It is essentially in this way that the incarnation and the resurrection of Jesus Christ came to be accepted by the early Church and classical Christian theology: they forced themselves upon the minds of Christians from their own empirical and theoretical ground in sharp antithesis to what they had believed about God and in genuine conflict with the framework of secular thought or the world view of their age. That God himself had become man was an offence to the Jew and folly to the Greek; that Jesus Christ rose from the dead was deemed to be utterly incredible. Yet the incarnation and resurrection forced themselves upon the mind of the Church against the grain of people’s convictions, as ultimate events bearing their own intrinsic but shattering claims in the self-evidencing reality and transcendent rationality of God himself, and they took root within the Church only through a seismic restructuring of religious and intellectual belief. In the life of Jesus Christ an objective self-disclosure of God in Word and Act had taken place within the structure of the world which was discerned to be of a final and decisive nature, commanding commitment in the response of faith, in which Jesus Christ himself constituted the central point of focus in an exclusive relation with God the Father. (Space, Time and Resurrection, pp. 17-18)
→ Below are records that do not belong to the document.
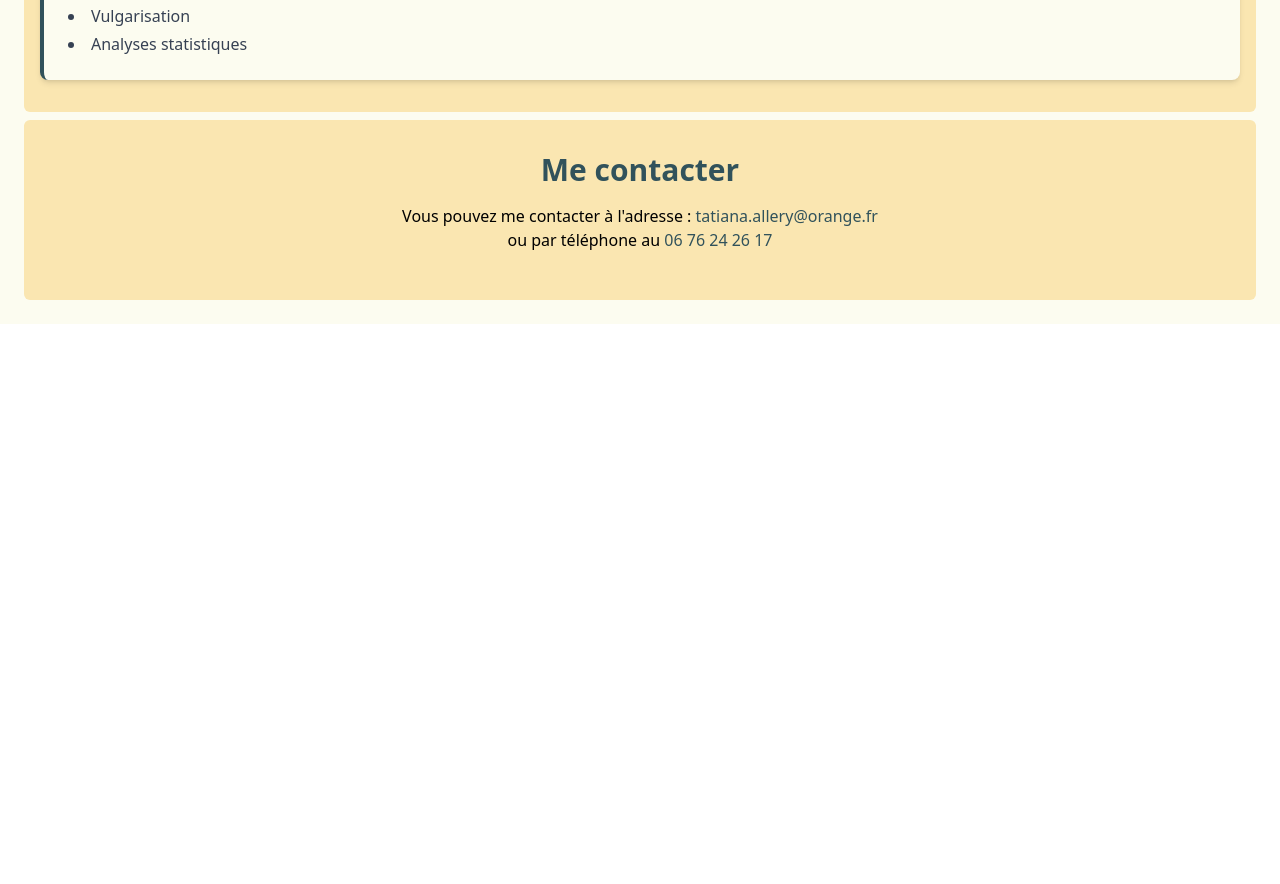
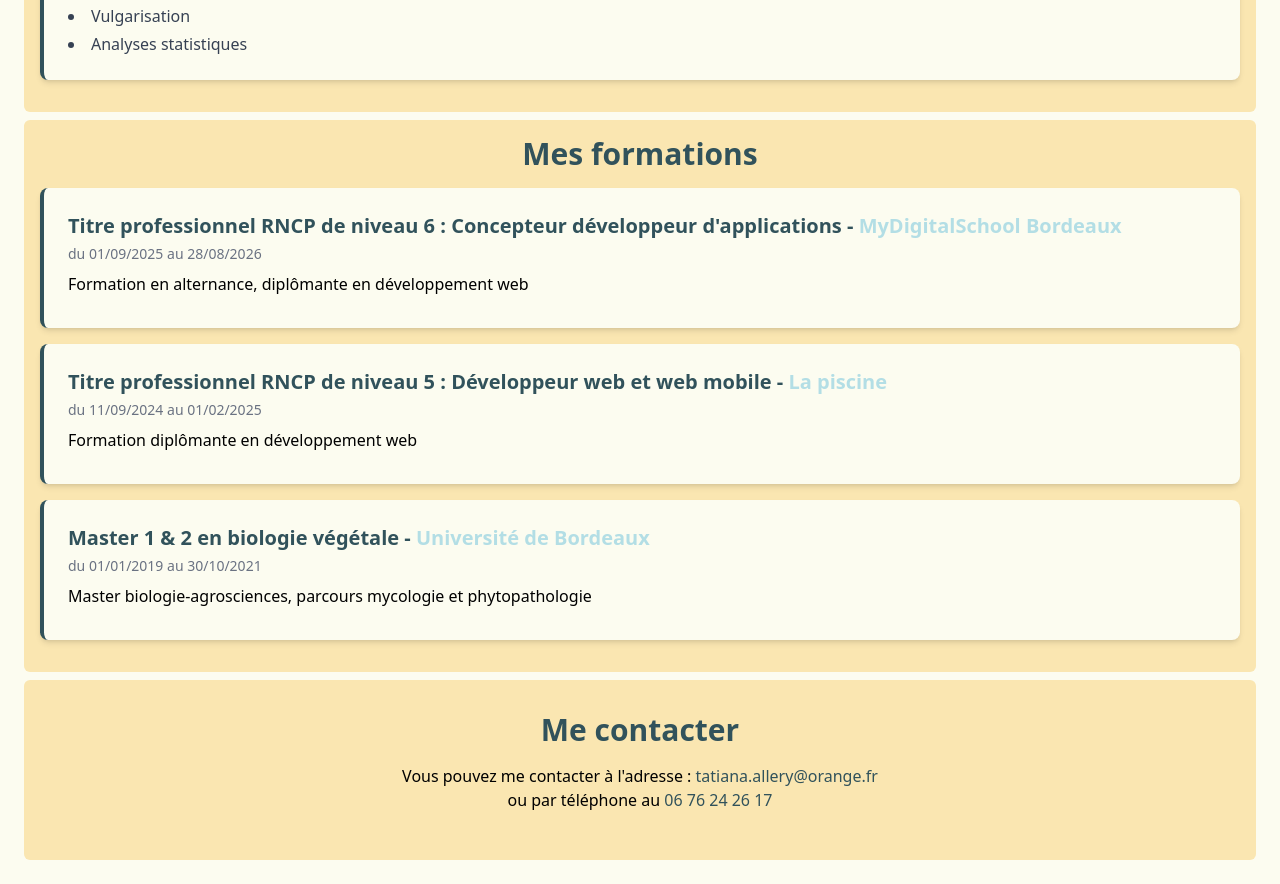
Before and after one commit to TatianaAll/vue-ci-cd, a Vue app: page / in a window 1280 px wide. Shown: the part 1400-2284 px from the top of the page. Before the commit the page ends 1724 px from the top, so only its background shows below. Built offline with nearby package versions, Linux system fonts and the light colour scheme.

Commit message:
feat: new section studies and light update of the json

```diff
--- a/src/assets/resume.json
+++ b/src/assets/resume.json
@@ -89,36 +89,36 @@
     },
     {
       "institution": "Université de Bordeaux",
-      "url": "https://institution.com/",
+      "url": "https://formations.u-bordeaux.fr/details-formation?type=formation&id=121",
       "area": "Master biologie-agrosciences, parcours mycologie et phytopathologie",
-      "studyType": "Master",
+      "studyType": "Master 1 & 2 en biologie végétale",
       "startDate": "01/01/2019",
       "endDate": "30/10/2021"
     }
   ],
   "awards": [
     {
-      "title": "Award",
-      "date": "2014-11-01",
-      "awarder": "Company",
-      "summary": "There is no spoon."
+      "title": "",
+      "date": "",
+      "awarder": "",
+      "summary": ""
     }
   ],
   "certificates": [
     {
-      "name": "Certificate",
-      "date": "2021-11-07",
-      "issuer": "Company",
-      "url": "https://certificate.com"
+      "name": "",
+      "date": "",
+      "issuer": "",
+      "url": ""
     }
   ],
   "publications": [
     {
-      "name": "Publication",
-      "publisher": "Company",
-      "releaseDate": "2014-10-01",
-      "url": "https://publication.com",
-      "summary": "Description…"
+      "name": "",
+      "publisher": "",
+      "releaseDate": "",
+      "url": "",
+      "summary": ""
     }
   ],
   "skills": [
--- a/src/components/NavBar.vue
+++ b/src/components/NavBar.vue
@@ -12,7 +12,10 @@
             <a href="#profile"> Mon profil </a>
           </li>
           <li class="text-[#B3DEE5] text-lg">
-            <a href="#experience"> Mes expériences professionnelles </a>
+            <a href="#experiments"> Mes expériences professionnelles </a>
+          </li>
+          <li class="text-[#B3DEE5] text-lg">
+            <a href="#studies"> Mes formations </a>
           </li>
           <li class="text-[#B3DEE5] text-lg">
             <a href="#contact"> Contact </a>
--- /dev/null
+++ b/src/components/resume/StudiesHistory.vue
@@ -0,0 +1,31 @@
+<script setup>
+defineProps({
+  education: {
+    type: Array,
+    default: () => [],
+  },
+});
+</script>
+
+<template>
+  <h2 class="text-3xl font-bold text-center text-[#31525B]">Mes formations</h2>
+  <div
+    v-for="studie in education"
+    :key="studie.name"
+    class="bg-[#FCFCF0] rounded-lg shadow-md p-6 my-4 border-l-4 border-[#31525B]"
+  >
+    <h3 class="text-xl font-semibold text-[#31525B] mb-1">
+      {{ studie.studyType }} -
+      <a
+        :href="studie.url"
+        target="_blank"
+        class="text-[#B3DEE5] hover:underline"
+        >{{ studie.institution }}</a
+      >
+    </h3>
+    <p class="text-sm text-gray-500 mb-2">
+      du {{ studie.startDate }} au {{ studie.endDate }}
+    </p>
+    <p class="mb-2">{{ studie.area }}</p>
+  </div>
+</template>
--- a/src/pages/HomeView.vue
+++ b/src/pages/HomeView.vue
@@ -2,6 +2,7 @@
 import ContactComponent from "../components/ContactComponent.vue";
 import ProfileView from "../components/ProfileView.vue";
 import WorkExperiments from "../components/resume/WorkExperiments.vue";
+import StudiesHistory from "../components/resume/StudiesHistory.vue";
 import resume from "../assets/resume.json";
 </script>
 
@@ -32,8 +33,12 @@ import resume from "../assets/resume.json";
       <ProfileView />
     </section>
 
-    <section id="experiences" class="bg-[#FAE6B1] rounded-md m-2 p-4">
+    <section id="experiments" class="bg-[#FAE6B1] rounded-md m-2 p-4">
       <WorkExperiments :work="resume.work" />
+    </section>
+
+    <section id="studies" class="bg-[#FAE6B1] rounded-md m-2 p-4">
+      <StudiesHistory :education="resume.education" />
     </section>
 
     <section id="contact" class="bg-[#FAE6B1] rounded-md m-2 p-4">
```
Ultimate beliefs are rightly subjected to rigorous self-criticism to ensure that the events to which they witness do indeed bear compelling power and conviction. It is proper for the Christian to ask whether the resurrection happened and to seek and evaluate evidences. It is proper for the Christian to examine the historical testimonies to Jesus to see if the apostolic and creedal claim of incarnation is convincing. Yet ultimately the incarnation and resurrection of Jesus must be accepted in their own self-evidential power; they must be accepted on the grounds that they themselves posit in the preaching and worship of the Church.
By the historical nature of the claims of the gospel, Christian belief is vulnerable to historical disconfirmation. If scholarship should demonstrate that Jesus never lived or if archeologists could produce his bones, the gospel would be decisively disproven. If secular biblical criticism should prove that Jesus was dramatically and irreconcilably different from the Jesus rendered in the canonical gospels, then faith would become impossible. But Christian belief is not grounded on the fragile reconstructions of historians–and never has been. The gospel is the proclamation that Jesus has been raised from death for our salvation. To believe this message is to know that Jesus is risen, for only he can speak to us the promises of the gospel. Christians place their faith in the living Christ, who gives himself to his disciples in Word and Sacrament. “We cannot reach Christ through historical reconstruction,” declares Joseph Cardinal Ratzinger. “It may be helpful, but it is not sufficient and, on its own, becomes mere necrophilia. We encounter him as a living Person only in the foretaste of his presence which is called ‘Church'” (Feast of Faith, p. 28) Ratzinger is not suggesting that historical research is irrelevant. He is not promoting a gnostic Christ disconnected to the Jesus of history. But he is reminding us that Christians need not look to the ever-changing opinions of historians for permission to believe the claims of the gospel.